Having delved so deeply into the work, Gal believes the piece should be an experience for the audience, as it is for the dancers and for Cohen.
“As we experience it, so should the audience,” she says. “A lot of times people say, ‘I don’t understand it,’ but there is no need to understand anything. There are many mediums that I don’t understand like I understand dance, but [it’s about] the experience. It’s online, it’s constantly happening.”
BY THE finale, all three dancers are covered in tomato juice from having sat, stepped and danced in as well as bitten into the sea of tomatoes on stage. In the last scene before the curtain closes, two of the dancers lie on stage, defeated (perhaps by the realization of how big the gap between their reality and their dreams is) and the third stands seemingly triumphant save for the red clown’s nose on her face (one of several props designed to conjure contemporary images of celebration and ridicule).

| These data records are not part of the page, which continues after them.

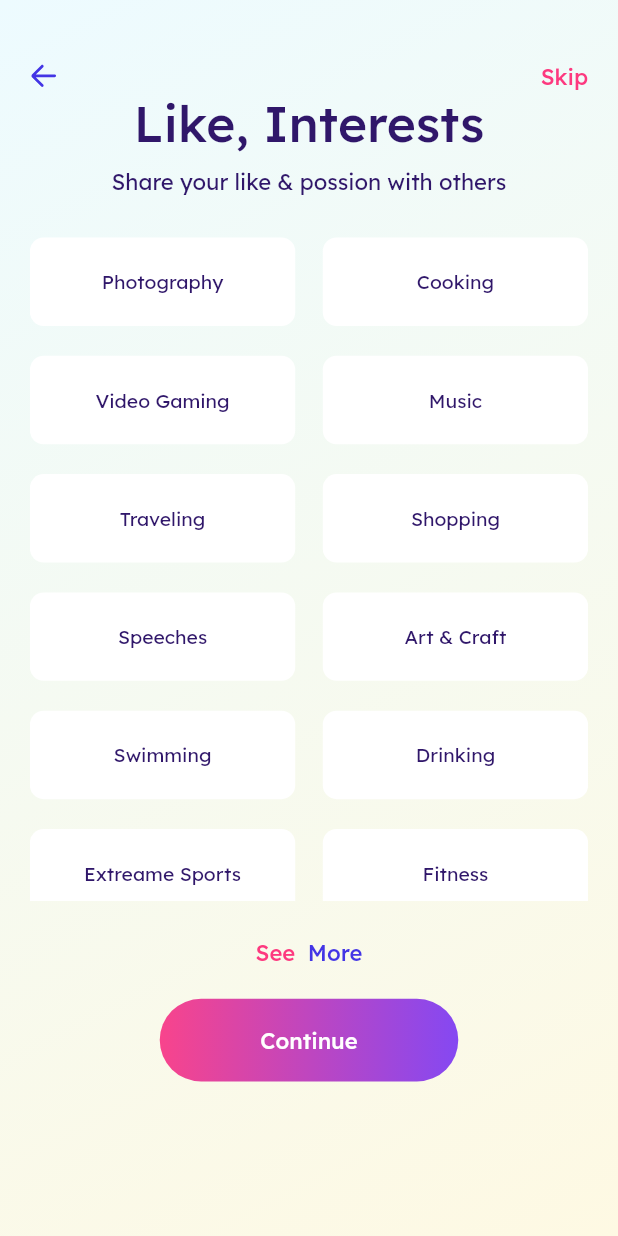
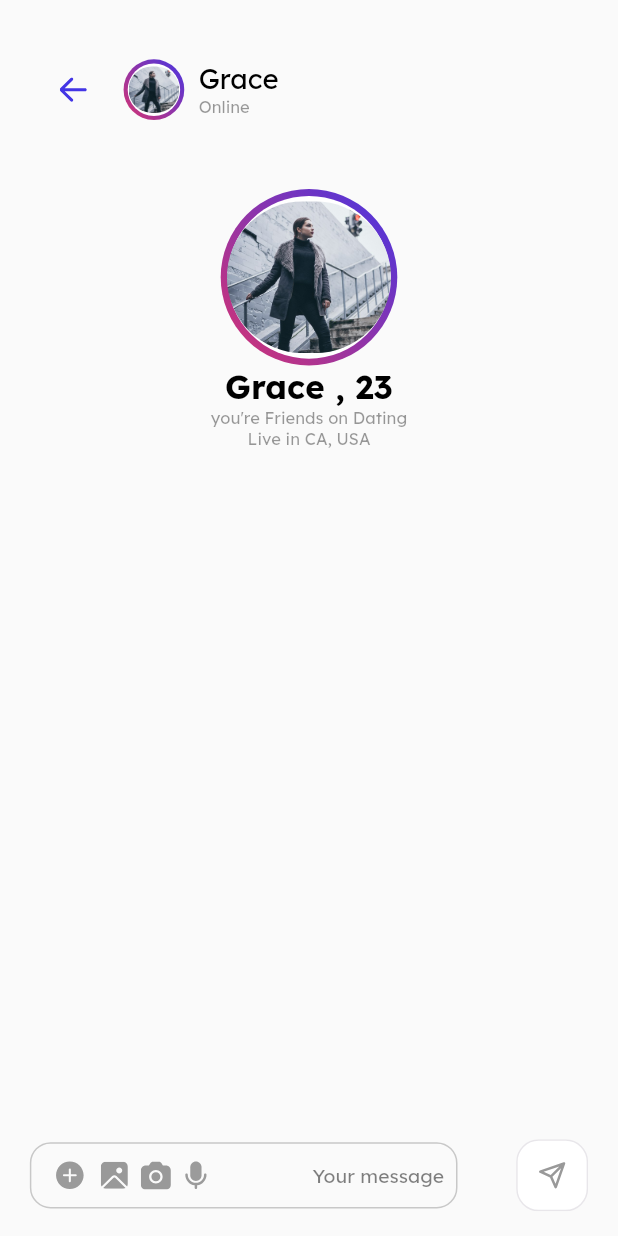
Before and after one commit to Abhishekpanchal07/Dating_App, a Flutter app: the screen it shows after launch, on a phone screen of 412 x 824 dp. Run offline on Flutter 3.47's test engine with Material 2 defaults, Android fonts, the phone set to English and light mode, and no system bars; our stand-ins replace another_flushbar, cached_network_image, flutter_screenutil, flutter_svg, geocoding, geolocator and 2 more; missing offline and left inert: syncfusion_flutter_core; project files that could hold a hidden picture were left out.

Commit message:
build message Screen

```diff
--- a/lib/constants/image_constants.dart
+++ b/lib/constants/image_constants.dart
@@ -43,4 +43,9 @@ static const locationIconUserDetailScreen =  "assets/images/location_icon_userde
 static const userDetailScreenGirlImage =  "assets/images/userdetail_screen_girl_image.png";
 static const sendMessaageButton =  "assets/images/send_message_btn.svg";
 static const seenIcon =  "assets/images/seen_icon.svg";
+static const addImageIcon =  "assets/images/add_image_icon.svg";
+static const galleryIconMessageScreen =  "assets/images/galleryicon_message_screen.svg";
+static const cameraIconMessageScreen =  "assets/images/cameraicon_message_screen.svg";
+static const mikeIconMessageScreen =  "assets/images/mike_icon.svg";
+static const sendMessageIconMessageScreen =  "assets/images/sendmessage_icon_message_screen.svg";
 }
--- a/lib/constants/route_constants.dart
+++ b/lib/constants/route_constants.dart
@@ -18,4 +18,5 @@ static const signInWithNameScreen = 'SignInByName';
 static const matchScreen = 'MatchScreen';
 static const userDetailScreen = 'UserDetailScreen';
 static const showBottomSheetScreen = 'BottomSheet';
+static const messageScreen = 'MessageScreen';
 }
--- a/lib/constants/string_constants.dart
+++ b/lib/constants/string_constants.dart
@@ -153,6 +153,12 @@ class StringConstants {
   static const jessicaLoaction = "Chicago,IL United States ";
   static const onekm = "1 km ";
   static const interests = "Interests ";
+  static const grace = "Grace";
+  static const online = "Online";
+  static const graceAge = "Grace , 23";
+  static const friendsOnDating = "you're Friends on Dating ";
+  static const liveIn = "Live in CA, USA ";
+  static const yourMessage = "Your message";
 
 
 }
--- a/lib/helper/common_widget.dart
+++ b/lib/helper/common_widget.dart
@@ -262,7 +262,7 @@ class CommonWidgets {
         borderRadius: BorderRadius.circular(DimensionConstants.d12.r),
       ),
       child: Container(
-        height: DimensionConstants.d59.h,
+        height: DimensionConstants.d58.h,
         width: DimensionConstants.d173.w,
         alignment: Alignment.center,
         decoration: BoxDecoration(
--- a/lib/main.dart
+++ b/lib/main.dart
@@ -22,7 +22,7 @@ class MyApp extends StatelessWidget {
           debugShowCheckedModeBanner: false,
           onGenerateRoute: MyRoutes.ongenerateroute,
           // home: FindYourBestMatchScreen(),
-          initialRoute: RouteConstants.interestScreen,
+          initialRoute: RouteConstants.messageScreen,
         );
       },
     );
--- a/lib/router.dart
+++ b/lib/router.dart
@@ -11,6 +11,7 @@ import 'package:demoapp/views/interest_screen.dart';
 import 'package:demoapp/views/find_your_best_match.dart';
 import 'package:demoapp/views/login_screen.dart';
 import 'package:demoapp/views/matches.dart';
+import 'package:demoapp/views/message_screen.dart';
 import 'package:demoapp/views/profile_details.dart';
 import 'package:demoapp/views/reset_password.dart';
 import 'package:demoapp/views/send_message.dart';
@@ -24,7 +25,7 @@ import 'package:flutter/material.dart';
 
 class MyRoutes {
   static Route<dynamic> ongenerateroute(RouteSettings settings) {
-    final args = settings.arguments;
+
     switch (settings.name) {
       case RouteConstants.splashPage:
         return MaterialPageRoute(builder: (_) => const FirstScreen());
@@ -61,9 +62,12 @@ class MyRoutes {
       case RouteConstants.matchScreen:
         return MaterialPageRoute(builder: (_) => const MatchScreen());
       case RouteConstants.userDetailScreen:
-        return MaterialPageRoute(builder: (_) => const UserDetail());
+      final  args   = settings.arguments as List? ;
+        return MaterialPageRoute(builder: (_) =>  UserDetail(passedArguments: args,));
       case RouteConstants.showBottomSheetScreen:
-        return MaterialPageRoute(builder: (_) =>  ShowBottomSheet(conatinerChildTextValue: [args as String],));
+        return MaterialPageRoute(builder: (_) =>  const ShowBottomSheet(conatinerChildTextValue: [],));
+          case RouteConstants.messageScreen:
+        return MaterialPageRoute(builder: (_) =>  const MessageScreen());
  }
     return MaterialPageRoute(
         builder: (_) => Scaffold(
--- a/lib/views/interest_screen.dart
+++ b/lib/views/interest_screen.dart
@@ -5,7 +5,6 @@ import 'package:demoapp/constants/route_constants.dart';
 import 'package:demoapp/constants/string_constants.dart';
 import 'package:demoapp/extension/all_extension.dart';
 import 'package:demoapp/helper/common_widget.dart';
-import 'package:demoapp/widgets/bottom_sheet.dart';
 import 'package:demoapp/widgets/image_picker._type.dart';
 import 'package:flutter/material.dart';
 import 'package:flutter_screenutil/flutter_screenutil.dart';
@@ -34,6 +33,7 @@ class _InterestState extends State<InterestScreen> {
   ];
   List<bool> selectInterest = [];
   bool itemTapped = false;
+  List<String>? passArguments = [];
 
   @override
   void initState() {
@@ -102,17 +102,11 @@ class _InterestState extends State<InterestScreen> {
                       onTap: () {
                         setState(() {
                           selectInterest[index] = !selectInterest[index];
-                          itemTapped = true;
-
+                          String selectedContainerText = containerText[index];
+                          selectInterest[index]
+                              ? passArguments!.add(selectedContainerText)
+                              : passArguments!.remove(selectedContainerText);
                         });
-
-                         if (selectInterest[index]) {
-                            String selectedContainerText = containerText[index];
-                            Navigator.pushNamed(
-                                context, RouteConstants.showBottomSheetScreen,arguments: selectedContainerText
-
-                                 );
-                          }
                       },
                       child: selectInterest[index]
                           ? CommonWidgets.gradientGridViewContainer(
@@ -146,14 +140,15 @@ class _InterestState extends State<InterestScreen> {
             GestureDetector(
                 onTap: () {
                   setState(() {
-                    if (itemTapped == false) {
-                      CommonWidgets.showflushbar(
-                          context, StringConstants.unTapInterestError);
+                    if (passArguments!.isEmpty) {
+                      // CommonWidgets.showflushbar(
+                      //     context, StringConstants.unTapInterestError);
+                           Navigator.pushNamed(
+                          context, RouteConstants.userDetailScreen,arguments:[] );
                     } else {
                       Navigator.pushNamed(
-                          context, RouteConstants.profileDetaisScreen);
+                          context, RouteConstants.userDetailScreen,arguments: passArguments);
                     }
-
                   });
                 },
                 child:
--- /dev/null
+++ b/lib/views/message_screen.dart
@@ -0,0 +1,204 @@
+import 'package:demoapp/constants/color_constants.dart';
+import 'package:demoapp/constants/dimension_constant.dart';
+import 'package:demoapp/constants/image_constants.dart';
+import 'package:demoapp/constants/string_constants.dart';
+import 'package:demoapp/extension/all_extension.dart';
+import 'package:demoapp/widgets/image_picker._type.dart';
+import 'package:flutter/material.dart';
+import 'package:flutter_screenutil/flutter_screenutil.dart';
+
+class MessageScreen extends StatefulWidget {
+  const MessageScreen({super.key});
+
+  @override
+  State<MessageScreen> createState() => _MessageScreenState();
+}
+
+class _MessageScreenState extends State<MessageScreen> {
+  @override
+  Widget build(BuildContext context) {
+    return Scaffold(
+      body: Container(
+        height: MediaQuery.of(context).size.height,
+        width: MediaQuery.of(context).size.width,
+        padding: EdgeInsets.only(top: DimensionConstants.d43.h,
+        left: DimensionConstants.d20.w,
+        right: DimensionConstants.d20.w ),
+        child: Column(
+          children: [
+            Padding(
+              padding: EdgeInsets.only(left: DimensionConstants.d20.w),
+              child: Row(
+                children: [
+                  const ImageView(
+                    path: ImageConstants.leftArrowIcon,
+                  ),
+                  SizedBox(
+                    width: DimensionConstants.d17.w,
+                  ),
+                 circularGradientConatiner(
+                  parentConatinerHeight: DimensionConstants.d44.h,
+                  parentConatinerWidth: DimensionConstants.d44.w,
+                  childConatinerHeight: DimensionConstants.d38.h,
+                  childConatinerwidth: DimensionConstants.d38.w,
+                  imageBorderRaius: DimensionConstants.d18,
+                  imageHeight: DimensionConstants.d38.h,
+                  imageWidth: DimensionConstants.d38.w
+                 ),
+                  SizedBox(
+                    width: DimensionConstants.d8.w,
+                  ),
+                  Column(
+                    crossAxisAlignment: CrossAxisAlignment.start,
+                    children: [
+                      const Text(StringConstants.grace).regularText(
+                          ColorConstant.black,
+                          TextAlign.center,
+                          DimensionConstants.d20.sp),
+                      const Text(StringConstants.online).regularText(
+                          ColorConstant.black.withOpacity(0.4),
+                          TextAlign.center,
+                          DimensionConstants.d12.sp),
+                    ],
+                  ),
+                ],
+              ),
+            ),
+            SizedBox(
+              height: DimensionConstants.d50.h,
+            ),
+            Column(
+              children: [
+                circularGradientConatiner(
+                  parentConatinerHeight: DimensionConstants.d128.h,
+                  parentConatinerWidth: DimensionConstants.d128.w,
+                  childConatinerHeight: DimensionConstants.d118.h,
+                  childConatinerwidth: DimensionConstants.d119.w,
+                  imageBorderRaius: DimensionConstants.d55,
+                  imageHeight: DimensionConstants.d110.h,
+                  imageWidth: DimensionConstants.d110.w,
+                ),
+                  const Text(StringConstants.graceAge).bold(
+                          ColorConstant.black,
+                          TextAlign.center,
+                          DimensionConstants.d24.sp),
+
+                  const Text(StringConstants.friendsOnDating).regularText(
+                          ColorConstant.black.withOpacity(0.4),
+                          TextAlign.center,
+                          DimensionConstants.d12.sp),
+                            const Text(StringConstants.liveIn).regularText(
+                          ColorConstant.black.withOpacity(0.4),
+                          TextAlign.center,
+                          DimensionConstants.d12.sp),
+              ],
+            ),
+        SizedBox(
+              height: DimensionConstants.d500.h,
+            ),
+            // Stack(
+            // children: [
+            //   Positioned(
+            //     bottom: DimensionConstants.d17.h,
+                //child:
+                Row(
+                 mainAxisAlignment: MainAxisAlignment.spaceBetween,
+                  children: [
+                    Container(
+                    height: DimensionConstants.d48.h,
+                    width: DimensionConstants.d310.h,
+                    decoration: BoxDecoration(
+                      borderRadius: BorderRadius.circular(DimensionConstants.d15.r),
+                      border: Border.all(
+                        width: DimensionConstants.d1.w,
+                        style: BorderStyle.solid,
+                        color: ColorConstant.black.withOpacity(0.2)
+                      )
+                    ),
+                    child:  Padding(
+                      padding:  EdgeInsets.only(
+                        left: DimensionConstants.d5.w,
+                        right: DimensionConstants.d8.w,
+                      ),
+                      child: Row(
+                        mainAxisAlignment: MainAxisAlignment.spaceBetween,
+                        children: [
+                         SizedBox(
+                          height: DimensionConstants.d24.h,
+                          width: DimensionConstants.d122.w,
+                           child: const Row(
+                            mainAxisAlignment: MainAxisAlignment.spaceEvenly,
+                            children: [
+                               ImageView(path: ImageConstants.addImageIcon,),
+                                ImageView(path: ImageConstants.galleryIconMessageScreen,),
+                                 ImageView(path: ImageConstants.cameraIconMessageScreen,),
+                                  ImageView(path: ImageConstants.mikeIconMessageScreen,)
+
+                            ],
+                           ),
+                         ),
+                         const Text(StringConstants.yourMessage).regularText(ColorConstant.black.withOpacity(0.5), TextAlign.center, DimensionConstants.d14.sp),
+                        ],
+                      ),
+                    ),
+                                ),
+
+                    const ImageView(path: ImageConstants.sendMessageIconMessageScreen,)
+                  ],
+                ),
+
+          ],
+
+
+        ),
+      ),
+    );
+  }
+
+  Widget circularGradientConatiner({
+    double? parentConatinerHeight,
+    double? parentConatinerWidth,
+    double? childConatinerHeight,
+    double? childConatinerwidth,
+    double? imageBorderRaius,
+    String? imagePath,
+    double? imageHeight,
+    double? imageWidth,
+
+  }) {
+    return Container(
+      height: parentConatinerHeight,
+      width: parentConatinerWidth,
+      alignment: Alignment.center,
+      decoration: const BoxDecoration(
+        shape: BoxShape.circle,
+        gradient: LinearGradient(
+            begin: Alignment.topRight,
+            end: Alignment.bottomLeft,
+            colors: [
+              ColorConstant.dialogboxgradientcolor3,
+              ColorConstant.dialogboxgradientcolor4,
+            ]),
+      ),
+      child: Container(
+        height: childConatinerHeight,
+        width: childConatinerwidth,
+        alignment: Alignment.center,
+        decoration: const BoxDecoration(
+            shape: BoxShape.circle, color: ColorConstant.textcolor),
+        child: Padding(
+          padding: const EdgeInsets.all(DimensionConstants.d2),
+          child: ClipRRect(
+            borderRadius: BorderRadius.circular(imageBorderRaius!),
+            child: ImageView(
+              path: ImageConstants.userDetailScreenGirlImage,
+              fit: BoxFit.cover,
+              height:imageHeight,
+              width: imageWidth
+            ),
+          ),
+        ),
+      ),
+    );
+  }
+}
--- a/lib/views/user_details.dart
+++ b/lib/views/user_details.dart
@@ -6,7 +6,9 @@ import 'package:flutter/material.dart';
 import 'package:flutter_screenutil/flutter_screenutil.dart';
 
 class UserDetail extends StatefulWidget {
-  const UserDetail({super.key});
+  final List? passedArguments;
+   const UserDetail({Key ? key,
+ required this.passedArguments}):super(key: key);
 
   @override
   State<UserDetail> createState() => _UserDetailState();
@@ -17,32 +19,35 @@ class _UserDetailState extends State<UserDetail> {
   Widget build(BuildContext context) {
     return Scaffold(
       body: SizedBox(
-        height:MediaQuery.of(context).size.height,
+        height: MediaQuery.of(context).size.height,
         child: Stack(
-          children:  [
-            const ImageView(path: ImageConstants.userDetailScreenGirlImage,),
+          children: [
+            const ImageView(
+              path: ImageConstants.userDetailScreenGirlImage,
+            ),
             SizedBox(
               height: DimensionConstants.d43.h,
             ),
             Positioned(
                 top: DimensionConstants.d52.h,
                 left: DimensionConstants.d20.w,
-              child: const ImageView(path: ImageConstants.backwardIcon,)),
+                child: const ImageView(
+                  path: ImageConstants.backwardIcon,
+                )),
             Positioned(
               top: DimensionConstants.d300.h,
-             // child: const ShowBottomSheet(),
               child: SizedBox(
                 height: MediaQuery.of(context).size.height,
                 width: MediaQuery.of(context).size.width,
-                child:const ShowBottomSheet() ,
+                child:  ShowBottomSheet(
+                  conatinerChildTextValue:  widget.passedArguments ,
                 ),
-               //const ShowBottomSheet(),
               ),
 
+            ),
           ],
         ),
       ),
     );
   }
-
 }
--- a/lib/widgets/bottom_sheet.dart
+++ b/lib/widgets/bottom_sheet.dart
@@ -3,14 +3,13 @@ import 'package:demoapp/constants/dimension_constant.dart';
 import 'package:demoapp/constants/image_constants.dart';
 import 'package:demoapp/constants/string_constants.dart';
 import 'package:demoapp/extension/all_extension.dart';
-import 'package:demoapp/helper/common_widget.dart';
 import 'package:demoapp/widgets/image_picker._type.dart';
 import 'package:flutter/material.dart';
 import 'package:flutter_screenutil/flutter_screenutil.dart';
 
 class ShowBottomSheet extends StatefulWidget {
-  final List<String>? conatinerChildTextValue;
-  const ShowBottomSheet({Key? key, this.conatinerChildTextValue}) : super(key: key);
+  final List? conatinerChildTextValue;
+  const ShowBottomSheet({Key? key, required this.conatinerChildTextValue}) : super(key: key);
 
   @override
   State<ShowBottomSheet> createState() => _ShowBottomSheetState();
@@ -142,7 +141,7 @@ class _ShowBottomSheetState extends State<ShowBottomSheet> {
                             ColorConstant.black,
                             TextAlign.center,
                             DimensionConstants.d16.sp),
-                        const Text(StringConstants.aboutJesica2).regularText(
+                        const Text(StringConstants.aboutJesica2,maxLines: 2,).regularText(
                             ColorConstant.black,
                             TextAlign.center,
                             DimensionConstants.d16.sp),
@@ -173,8 +172,8 @@ class _ShowBottomSheetState extends State<ShowBottomSheet> {
                                 childAspectRatio: DimensionConstants.d4,
                               ),
                               itemBuilder: (context, index) {
-                                return gradientcontainer(
-                                    containerchildText: widget.conatinerChildTextValue![index]);
+                                return widget.conatinerChildTextValue!.isNotEmpty ? gradientcontainer(
+                                    containerchildText: widget.conatinerChildTextValue![index]) : const SizedBox() ;
                               }),
                         )
                       ],
@@ -201,7 +200,7 @@ class _ShowBottomSheetState extends State<ShowBottomSheet> {
             ]),
       ),
       child: Container(
-        height: DimensionConstants.d32.h,
+        height: DimensionConstants.d29.h,
         width: DimensionConstants.d118.w,
         decoration: BoxDecoration(
             borderRadius: BorderRadius.circular(DimensionConstants.d5),
```
Also changed, not shown: assets/images/add_image_.svg (added), assets/images/add_image_icon.svg (added), assets/images/cameraicon_message_screen.svg (added), assets/images/galleryicon_message_screen.svg (added), assets/images/mike_icon.svg (added), assets/images/sendmessage_icon_message_screen.svg (added), assets/images/tiger.jpg (added). Lines whose indentation alone changed are shown as unchanged.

Having watched the performance, audience members Nava Shapiro and companion Noah weigh in on their reactions.
“At first I thought the dancing itself was much more powerful than the story,” says Shapiro. “And then I thought, why am I searching for a story? Maybe that’s the catch. I experienced something – I think the journey of the movement is fantastic.”
Noah agrees: “The dancing was amazing. You get sucked in without knowing this is Swan Lake, except for the music in the back. I think it was only at the end that I tried to understand. In the last scene you can look at it as someone’s soul carrying various baggage.”
Gal, meanwhile, has watched the performance as an audience member for the first time.
“It’s a different energy,” she says. “There were little things that suddenly really made me laugh, and I understood. The whole use of voice suddenly looked like it came from somewhere else. I suddenly saw the things that are different, the things that are complex.”
And so Cohen has managed to take not just those seeing the performance for the first time, but those who know the piece as deeply as he does, on a surprising emotional ride